He and a friend joined a Scottish regiment "for a bit of fun" as the war was anticipated to be over by Christmas. He was some months later commissioned in the Leicestershire Regiment.

He was 26 years old, and a Temporary Lieutenant Colonel in the 9th Battalion, The Leicestershire Regiment, British Army during the First World War when he performed the deed for which he was awarded the VC on 1 October 1917 east of Polygon Wood, Zonnebeke, Belgium. He was killed whilst leading a charge. His citation reads:

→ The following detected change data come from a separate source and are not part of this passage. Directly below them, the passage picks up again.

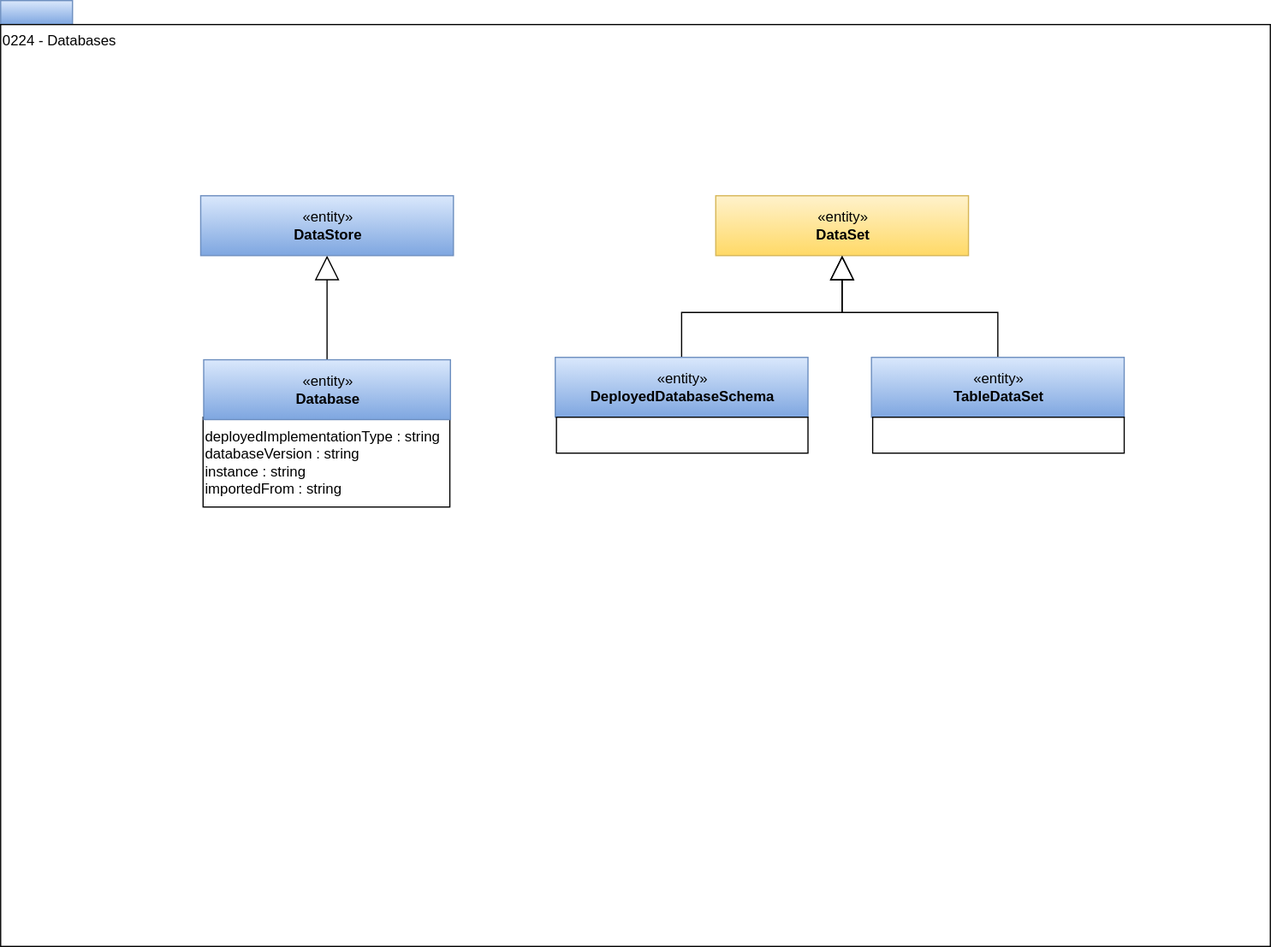
odpi/egeria-docs keeps this draw.io diagram as site/docs/types/2/0224-Databases.svg. Above is the earlier version. Source tidied: cells renumbered, new cells last; positions are measured from the earlier drawing's top-left corner, leaving out a move shared by most shapes.
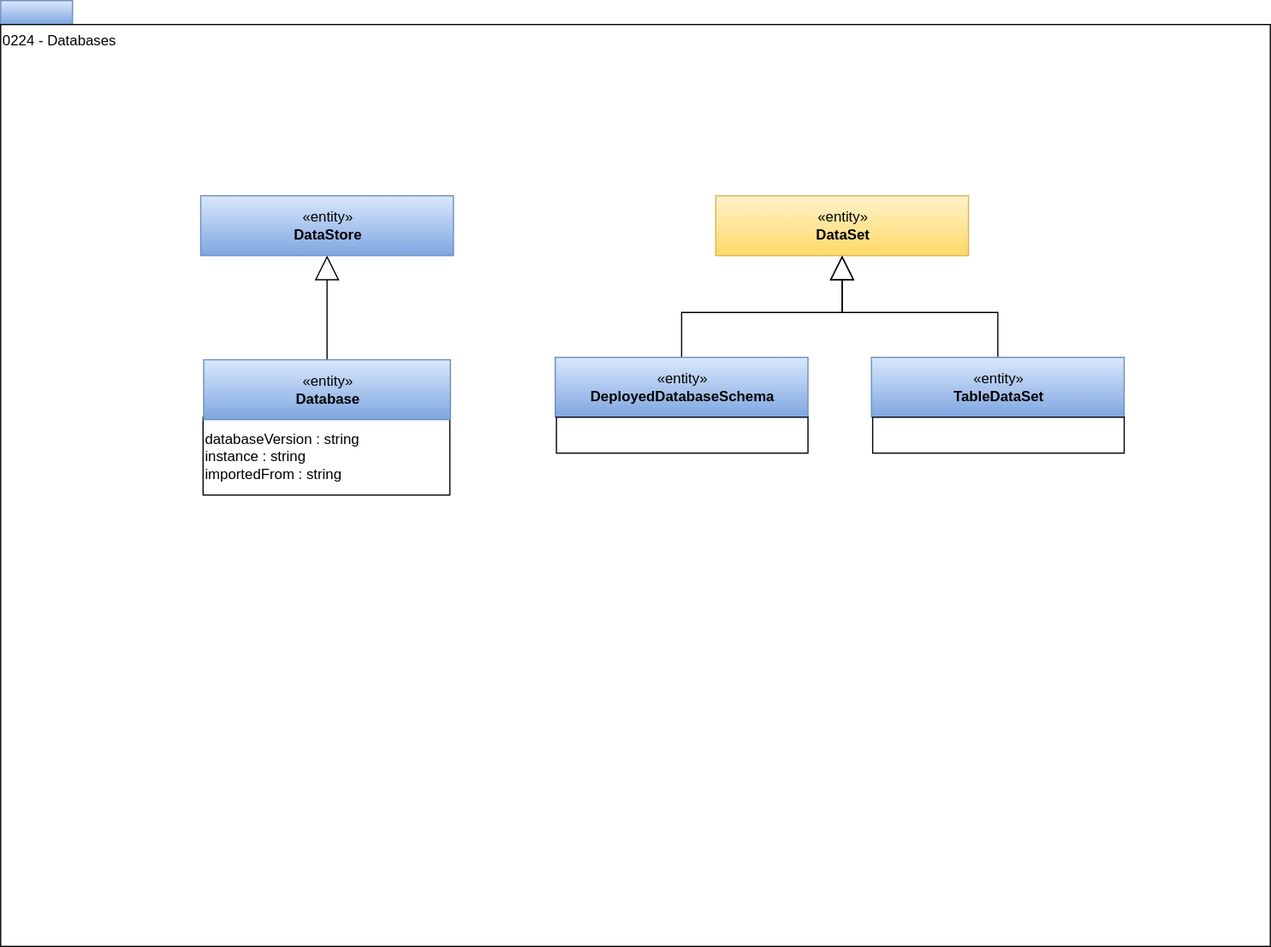
After the commit.

Diff of the diagram source:
```diff
@@ -20,8 +20,8 @@
     <mxCell id="7" value="«entity»&lt;br&gt;&lt;b&gt;DataSet&lt;/b&gt;" style="html=1;strokeColor=#d6b656;align=center;fillColor=#fff2cc;gradientColor=#ffd966;" parent="1" vertex="1">
       <mxGeometry x="597" y="163" width="211" height="50" as="geometry" />
     </mxCell>
-    <mxCell id="8" value="deployedImplementationType : string&lt;br&gt;databaseVersion : string&lt;br&gt;instance : string&lt;br&gt;importedFrom : string" style="rounded=0;whiteSpace=wrap;html=1;strokeColor=#000000;gradientColor=#ffffff;align=left;" parent="1" vertex="1">
-      <mxGeometry x="169" y="348" width="206" height="75" as="geometry" />
+    <mxCell id="8" value="databaseVersion : string&lt;br&gt;instance : string&lt;br&gt;importedFrom : string" style="rounded=0;whiteSpace=wrap;html=1;strokeColor=#000000;gradientColor=#ffffff;align=left;" parent="1" vertex="1">
+      <mxGeometry x="169" y="348" width="206" height="65" as="geometry" />
     </mxCell>
     <mxCell id="9" style="edgeStyle=orthogonalEdgeStyle;rounded=0;jettySize=auto;html=1;exitX=0.5;exitY=0;exitDx=0;exitDy=0;strokeWidth=1;endArrow=block;endFill=0;endSize=18;" parent="1" edge="1" source="10" target="11">
       <mxGeometry relative="1" as="geometry" />
```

For most conspicuous bravery, when during a heavy hostile attack, the right of his own command and the battalion on his right were forced back. The situation was critical owing to the confusion caused by the attack and the intense artillery fire. Lt. Col. Bent personally collected a platoon that was in reserve, and together with men from other companies and various regimental details, he organised and led them forward to the counter-attack, after issuing orders to other officers as to the further defence of the line. The counter-attack was successful and the enemy were checked. The coolness and magnificent example shown to all ranks by Lt.-Col. Bent resulted in the securing of a portion of the line which was of essential importance for subsequent operations. This very gallant officer was killed whilst leading a charge which he inspired with the call of "Come on the Tigers."

The London Gazette," No. 30471, 11 January 1918[2]

He has no known grave and is commemorated on the memorial wall at Tyne Cot Cemetery, Belgium.[3]

The medal[edit]

His Victoria Cross is in The Royal Leicestershire Regiment Museum (Newarke Houses Museum).

References[edit]

External links[edit]